Fun aside, for a hundred years now the Middle East has in fact been a disaster area, much to the loss of most of its unfortunate inhabitants. Nor, the recent agreement between Presidents Trump and Putin notwithstanding, does there seem to be any immediate prospect for the turmoil to end.

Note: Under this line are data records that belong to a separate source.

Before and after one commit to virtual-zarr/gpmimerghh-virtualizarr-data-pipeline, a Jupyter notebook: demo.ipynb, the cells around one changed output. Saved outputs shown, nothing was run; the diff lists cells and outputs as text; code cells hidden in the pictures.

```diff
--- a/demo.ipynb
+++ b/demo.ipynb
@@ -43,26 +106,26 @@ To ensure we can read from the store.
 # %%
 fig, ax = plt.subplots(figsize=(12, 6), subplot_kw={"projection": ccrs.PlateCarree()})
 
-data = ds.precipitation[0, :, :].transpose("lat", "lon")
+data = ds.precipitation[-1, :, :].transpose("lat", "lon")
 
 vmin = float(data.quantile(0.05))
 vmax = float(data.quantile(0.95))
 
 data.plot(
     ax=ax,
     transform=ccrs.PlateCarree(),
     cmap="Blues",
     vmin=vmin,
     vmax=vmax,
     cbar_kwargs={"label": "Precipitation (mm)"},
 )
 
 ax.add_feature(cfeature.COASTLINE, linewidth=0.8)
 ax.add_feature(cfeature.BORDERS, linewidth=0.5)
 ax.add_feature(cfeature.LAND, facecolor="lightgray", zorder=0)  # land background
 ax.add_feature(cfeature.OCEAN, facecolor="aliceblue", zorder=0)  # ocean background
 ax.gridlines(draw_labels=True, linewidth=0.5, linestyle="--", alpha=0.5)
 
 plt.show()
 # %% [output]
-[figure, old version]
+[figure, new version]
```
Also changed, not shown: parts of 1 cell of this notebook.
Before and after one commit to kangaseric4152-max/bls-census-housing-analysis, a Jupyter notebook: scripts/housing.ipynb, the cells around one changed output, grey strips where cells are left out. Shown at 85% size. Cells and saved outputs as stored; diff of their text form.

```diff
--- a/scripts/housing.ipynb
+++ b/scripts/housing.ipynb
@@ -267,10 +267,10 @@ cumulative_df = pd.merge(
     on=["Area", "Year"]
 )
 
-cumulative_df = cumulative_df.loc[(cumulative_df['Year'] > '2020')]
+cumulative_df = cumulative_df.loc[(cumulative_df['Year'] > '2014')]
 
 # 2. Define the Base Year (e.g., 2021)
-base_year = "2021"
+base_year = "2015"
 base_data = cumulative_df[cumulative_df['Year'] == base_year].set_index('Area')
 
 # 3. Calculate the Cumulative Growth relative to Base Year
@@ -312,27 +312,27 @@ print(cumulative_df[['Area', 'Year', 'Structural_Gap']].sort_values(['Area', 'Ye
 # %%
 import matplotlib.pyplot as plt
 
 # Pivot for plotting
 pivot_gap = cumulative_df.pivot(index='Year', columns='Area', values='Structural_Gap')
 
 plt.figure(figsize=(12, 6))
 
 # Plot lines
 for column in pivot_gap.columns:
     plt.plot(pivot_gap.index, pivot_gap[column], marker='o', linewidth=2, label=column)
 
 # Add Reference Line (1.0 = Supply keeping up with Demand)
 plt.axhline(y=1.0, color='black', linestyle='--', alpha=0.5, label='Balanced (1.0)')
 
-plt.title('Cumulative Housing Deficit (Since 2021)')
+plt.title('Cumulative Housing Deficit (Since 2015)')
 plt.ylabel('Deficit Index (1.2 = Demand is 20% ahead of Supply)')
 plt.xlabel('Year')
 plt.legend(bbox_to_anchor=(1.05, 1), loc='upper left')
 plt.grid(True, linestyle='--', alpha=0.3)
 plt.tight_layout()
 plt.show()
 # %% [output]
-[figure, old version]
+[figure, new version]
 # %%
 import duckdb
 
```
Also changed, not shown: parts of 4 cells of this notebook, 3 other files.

In this brief article I propose, 1. To trace the conflicts themselves; 2. Explain, very briefly, the factors that have prevented peace; and, 3. Say a few words about the probable shape of the future.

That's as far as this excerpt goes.